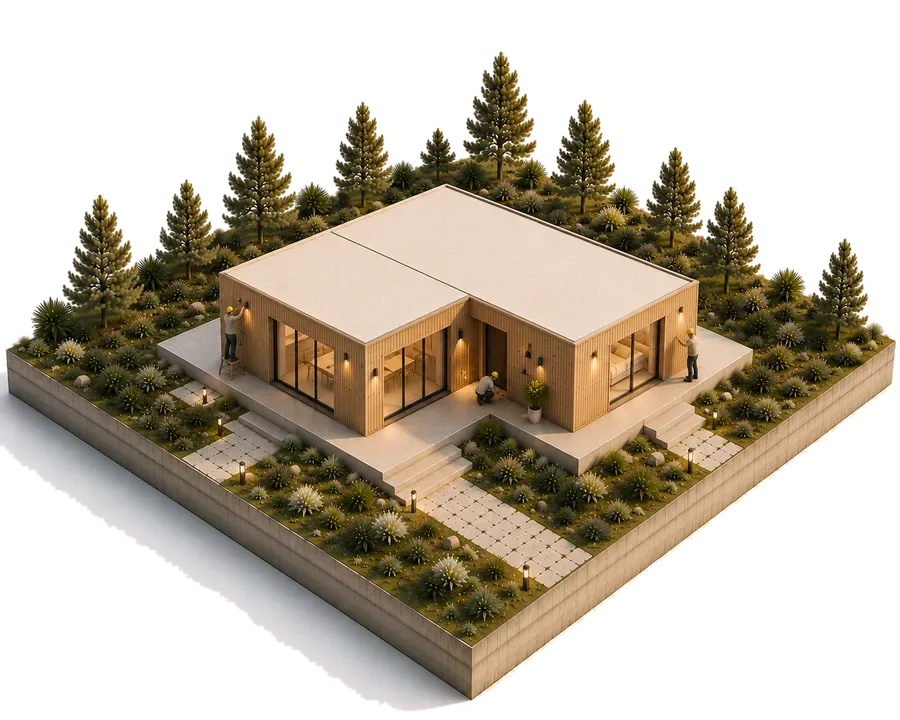
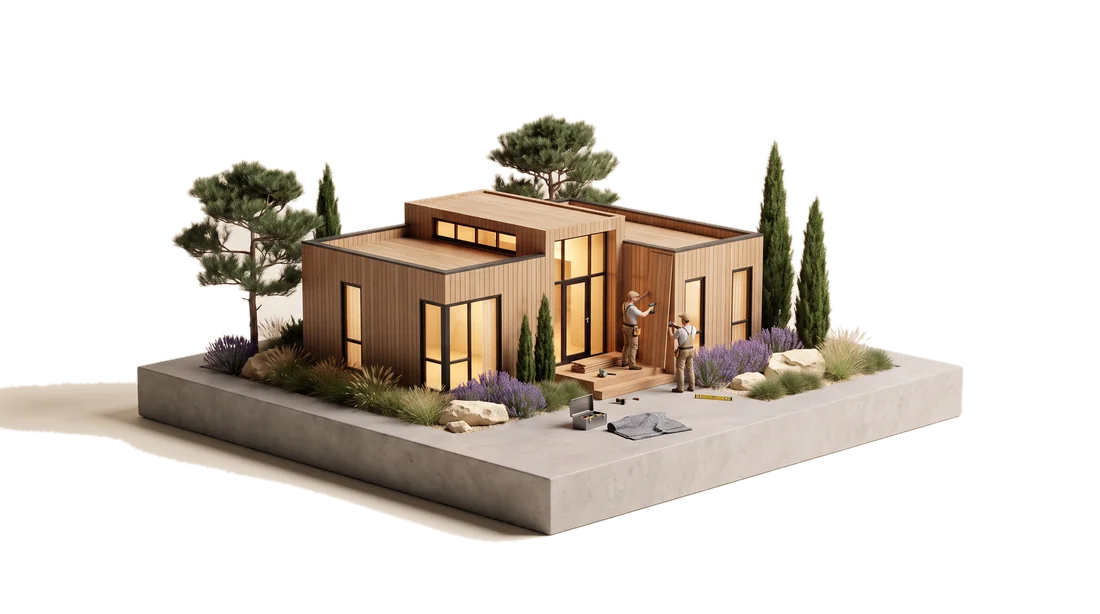
Notre procédé: 2e génération d'illustrations (plans serrés, personnages)
Remplace le premier lot de rendus (vues de dessus larges) par des
plans plus serrés avec des personnages qui racontent mieux chaque
étape. Récupérées depuis la branche main (upload atterri au mauvais
endroit) via git show plutôt qu'un merge. Détourage adapté : ces
rendus ont un fond en dégradé (pas plat comme le lot précédent), donc
la couleur de fond unique est remplacée par une surface quadratique
ajustée par régression pour estimer le fond localement à chaque pixel.

diff --git a/src/components/ProcedeCarousel.tsx b/src/components/ProcedeCarousel.tsx
@@ -54,11 +54,36 @@ import { AnimatePresence, motion, useReducedMotion } from "framer-motion";
  * étape à l'autre au lieu de réapparaître à chaque fois, cohérent avec
  * "la navigation du bas glisse doucement d'une étape à l'autre".
  *
- * Illustrations : détourées (fond retiré, flood fill Python/numpy —
- * historique complet dans les rounds git précédents), WebP alpha dans
- * `public/images/procede/`. `Illustration` retombe sur un chiffre
- * fantôme si `illustrationUrl` est `null` (filet de sécurité, plus
- * utilisé actuellement — toutes les étapes ont leur vraie image).
+ * Illustrations, 2e génération (client insatisfait du premier lot de
+ * rendus "vue de dessus large" — remplacés par un nouveau lot en plan
+ * plus serré, style "produit exposé en studio", avec personnages
+ * (poignée de main, ouvriers) qui racontent mieux chaque étape).
+ * Envoyées en commentaire de la PR #1 (`user-attachments`, bloqué côté
+ * réseau comme d'habitude) puis correctement uploadées via `Add file →
+ * Upload files` — mais sur la branche `main` par erreur (pas la branche
+ * de travail) : récupérées via `git show origin/main:<fichier>` plutôt
+ * que `git pull`, sans qu'il soit nécessaire de merger `main`.
+ *
+ * Détourage : même technique flood fill que le lot précédent, mais
+ * avec une complication nouvelle — le fond de ces rendus n'est PAS une
+ * couleur plate, c'est un dégradé (vignette studio, un coin jusqu'à
+ * ~57 de distance colorimétrique d'un autre). Un unique `bg_color`
+ * moyen (technique du lot précédent) laissait de larges zones de fond
+ * non détourées (visible en testant sur fond rouge). Corrigé en
+ * ajustant une surface quadratique lissée (régression aux moindres
+ * carrés sur les pixels d'une fine bande le long des 4 bords, modèle
+ * `a + bx + cy + dx² + ey² + fxy` par canal) plutôt qu'une couleur
+ * unique — le flood fill compare alors chaque pixel à SA valeur de
+ * fond attendue localement, pas à une moyenne globale. Un résidu
+ * minuscule de fond non retiré subsiste dans un interstice de feuillage
+ * sur une image (bloqué par les branches, jamais connecté au bord) —
+ * vérifié invisible une fois composé sur le vrai fond blanc des cartes
+ * (seulement visible en test adversarial sur fond rouge vif).
+ *
+ * WebP alpha dans `public/images/procede/` (mêmes noms de fichiers que
+ * le lot précédent, contenu remplacé). `Illustration` retombe sur un
+ * chiffre fantôme si `illustrationUrl` est `null` (filet de sécurité,
+ * plus utilisé actuellement — toutes les étapes ont leur vraie image).
  */
 
 const ETAPES = [

diff --git a/README.md b/README.md
@@ -4738,6 +4738,54 @@ jour) ; aucune erreur console imputable à ce composant (les 403/502
 observés viennent d'assets Higgsfield distants sans rapport, déjà
 documentés plus haut dans ce fichier).
 
+### 29 juillet 2026 — Notre procédé : 2e génération d'illustrations + détourage à dégradé
+
+Client pas satisfait du premier lot d'illustrations (vues de dessus
+larges façon plan de masse) — nouveau lot envoyé, cette fois en plan
+plus serré façon "objet produit", avec des personnages qui racontent
+mieux chaque étape (poignée de main pour la remise des clés, ouvriers
+qui posent une porte pour les finitions, etc.).
+
+**Transfert des fichiers, round 3** : images d'abord envoyées en
+commentaire de la PR #1 (`github.com/user-attachments/...`) — bloqué
+par la même politique réseau que d'habitude (403 confirmé). Cette
+fois-ci le client a bien utilisé "Add file → Upload files" comme
+demandé, mais **sur la branche `main`** au lieu de la branche de
+travail `claude/add-ui-ux-pro-max-skill-ep18ap`. Pas besoin de merger
+`main` pour autant : `git show origin/main:<fichier> > local` suffit à
+extraire un fichier précis d'une autre branche sans toucher à celle sur
+laquelle on travaille.
+
+**Détourage, nouvelle complication** : contrairement au lot précédent
+(fond quasi parfaitement plat), ces rendus ont un fond en dégradé
+(vignette studio) — jusqu'à ~57 de distance colorimétrique entre deux
+coins de la même image. La technique du round précédent (une seule
+couleur de fond moyenne + flood fill) laissait de larges bandes de fond
+non détourées, révélées en testant sur un fond rouge vif. Corrigée en
+remplaçant la couleur de fond unique par une **surface quadratique
+ajustée par régression aux moindres carrés** (`numpy.linalg.lstsq`) sur
+les pixels d'une fine bande le long des 4 bords de l'image (l'objet est
+toujours entouré de marge, donc cette bande est purement du fond) —
+modèle `a + bx + cy + dx² + ey² + fxy` par canal, qui capture le
+dégradé du fond bien mieux qu'une simple interpolation bilinéaire
+depuis les 4 coins (essayée en intermédiaire, encore insuffisante). Le
+flood fill compare ensuite chaque pixel à sa valeur de fond ATTENDUE
+localement plutôt qu'à une moyenne globale. Un minuscule résidu de fond
+non détouré subsiste sur une image, dans un interstice de feuillage
+(zone de fond entourée de branches, jamais connectée au bord par un
+chemin de pixels "fond") — vérifié invisible une fois composé sur le
+vrai fond blanc des cartes (`--brume`), seulement visible dans le test
+adversarial sur fond rouge.
+
+Fichiers WebP réencodés (mêmes noms `procede-0X.webp`, contenu
+remplacé, 48-72 Ko chacun). Aucun changement de code nécessaire dans
+`ProcedeCarousel.tsx` au-delà du commentaire de tête — les chemins
+`illustrationUrl` pointaient déjà vers ces noms de fichiers.
+
+**Vérifications** : capture Playwright des étapes 01, 02 et 05 sur le
+site réel confirmant le nouveau rendu (détourage propre, ombre
+synthétique cohérente, aucun liseré visible) ; `tsc` propre.
+
 ## À faire avant la mise en prod
 
 - **Vulnérabilités npm restantes (`postcss`/`sharp` bundlés dans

#####

GOAL OF THE EXERCISE
If a record contains a picture, drop the picture and repeat the rest exactly.

REPLY
Notre procédé: 2e génération d'illustrations (plans serrés, personnages)
Remplace le premier lot de rendus (vues de dessus larges) par des
plans plus serrés avec des personnages qui racontent mieux chaque
étape. Récupérées depuis la branche main (upload atterri au mauvais
endroit) via git show plutôt qu'un merge. Détourage adapté : ces
rendus ont un fond en dégradé (pas plat comme le lot précédent), donc
la couleur de fond unique est remplacée par une surface quadratique
ajustée par régression pour estimer le fond localement à chaque pixel.

diff --git a/src/components/ProcedeCarousel.tsx b/src/components/ProcedeCarousel.tsx
@@ -54,11 +54,36 @@ import { AnimatePresence, motion, useReducedMotion } from "framer-motion";
  * étape à l'autre au lieu de réapparaître à chaque fois, cohérent avec
  * "la navigation du bas glisse doucement d'une étape à l'autre".
  *
- * Illustrations : détourées (fond retiré, flood fill Python/numpy —
- * historique complet dans les rounds git précédents), WebP alpha dans
- * `public/images/procede/`. `Illustration` retombe sur un chiffre
- * fantôme si `illustrationUrl` est `null` (filet de sécurité, plus
- * utilisé actuellement — toutes les étapes ont leur vraie image).
+ * Illustrations, 2e génération (client insatisfait du premier lot de
+ * rendus "vue de dessus large" — remplacés par un nouveau lot en plan
+ * plus serré, style "produit exposé en studio", avec personnages
+ * (poignée de main, ouvriers) qui racontent mieux chaque étape).
+ * Envoyées en commentaire de la PR #1 (`user-attachments`, bloqué côté
+ * réseau comme d'habitude) puis correctement uploadées via `Add file →
+ * Upload files` — mais sur la branche `main` par erreur (pas la branche
+ * de travail) : récupérées via `git show origin/main:<fichier>` plutôt
+ * que `git pull`, sans qu'il soit nécessaire de merger `main`.
+ *
+ * Détourage : même technique flood fill que le lot précédent, mais
+ * avec une complication nouvelle — le fond de ces rendus n'est PAS une
+ * couleur plate, c'est un dégradé (vignette studio, un coin jusqu'à
+ * ~57 de distance colorimétrique d'un autre). Un unique `bg_color`
+ * moyen (technique du lot précédent) laissait de larges zones de fond
+ * non détourées (visible en testant sur fond rouge). Corrigé en
+ * ajustant une surface quadratique lissée (régression aux moindres
+ * carrés sur les pixels d'une fine bande le long des 4 bords, modèle
+ * `a + bx + cy + dx² + ey² + fxy` par canal) plutôt qu'une couleur
+ * unique — le flood fill compare alors chaque pixel à SA valeur de
+ * fond attendue localement, pas à une moyenne globale. Un résidu
+ * minuscule de fond non retiré subsiste dans un interstice de feuillage
+ * sur une image (bloqué par les branches, jamais connecté au bord) —
+ * vérifié invisible une fois composé sur le vrai fond blanc des cartes
+ * (seulement visible en test adversarial sur fond rouge vif).
+ *
+ * WebP alpha dans `public/images/procede/` (mêmes noms de fichiers que
+ * le lot précédent, contenu remplacé). `Illustration` retombe sur un
+ * chiffre fantôme si `illustrationUrl` est `null` (filet de sécurité,
+ * plus utilisé actuellement — toutes les étapes ont leur vraie image).
  */
 
 const ETAPES = [

diff --git a/README.md b/README.md
@@ -4738,6 +4738,54 @@ jour) ; aucune erreur console imputable à ce composant (les 403/502
 observés viennent d'assets Higgsfield distants sans rapport, déjà
 documentés plus haut dans ce fichier).
 
+### 29 juillet 2026 — Notre procédé : 2e génération d'illustrations + détourage à dégradé
+
+Client pas satisfait du premier lot d'illustrations (vues de dessus
+larges façon plan de masse) — nouveau lot envoyé, cette fois en plan
+plus serré façon "objet produit", avec des personnages qui racontent
+mieux chaque étape (poignée de main pour la remise des clés, ouvriers
+qui posent une porte pour les finitions, etc.).
+
+**Transfert des fichiers, round 3** : images d'abord envoyées en
+commentaire de la PR #1 (`github.com/user-attachments/...`) — bloqué
+par la même politique réseau que d'habitude (403 confirmé). Cette
+fois-ci le client a bien utilisé "Add file → Upload files" comme
+demandé, mais **sur la branche `main`** au lieu de la branche de
+travail `claude/add-ui-ux-pro-max-skill-ep18ap`. Pas besoin de merger
+`main` pour autant : `git show origin/main:<fichier> > local` suffit à
+extraire un fichier précis d'une autre branche sans toucher à celle sur
+laquelle on travaille.
+
+**Détourage, nouvelle complication** : contrairement au lot précédent
+(fond quasi parfaitement plat), ces rendus ont un fond en dégradé
+(vignette studio) — jusqu'à ~57 de distance colorimétrique entre deux
+coins de la même image. La technique du round précédent (une seule
+couleur de fond moyenne + flood fill) laissait de larges bandes de fond
+non détourées, révélées en testant sur un fond rouge vif. Corrigée en
+remplaçant la couleur de fond unique par une **surface quadratique
+ajustée par régression aux moindres carrés** (`numpy.linalg.lstsq`) sur
+les pixels d'une fine bande le long des 4 bords de l'image (l'objet est
+toujours entouré de marge, donc cette bande est purement du fond) —
+modèle `a + bx + cy + dx² + ey² + fxy` par canal, qui capture le
+dégradé du fond bien mieux qu'une simple interpolation bilinéaire
+depuis les 4 coins (essayée en intermédiaire, encore insuffisante). Le
+flood fill compare ensuite chaque pixel à sa valeur de fond ATTENDUE
+localement plutôt qu'à une moyenne globale. Un minuscule résidu de fond
+non détouré subsiste sur une image, dans un interstice de feuillage
+(zone de fond entourée de branches, jamais connectée au bord par un
+chemin de pixels "fond") — vérifié invisible une fois composé sur le
+vrai fond blanc des cartes (`--brume`), seulement visible dans le test
+adversarial sur fond rouge.
+
+Fichiers WebP réencodés (mêmes noms `procede-0X.webp`, contenu
+remplacé, 48-72 Ko chacun). Aucun changement de code nécessaire dans
+`ProcedeCarousel.tsx` au-delà du commentaire de tête — les chemins
+`illustrationUrl` pointaient déjà vers ces noms de fichiers.
+
+**Vérifications** : capture Playwright des étapes 01, 02 et 05 sur le
+site réel confirmant le nouveau rendu (détourage propre, ombre
+synthétique cohérente, aucun liseré visible) ; `tsc` propre.
+
 ## À faire avant la mise en prod
 
 - **Vulnérabilités npm restantes (`postcss`/`sharp` bundlés dans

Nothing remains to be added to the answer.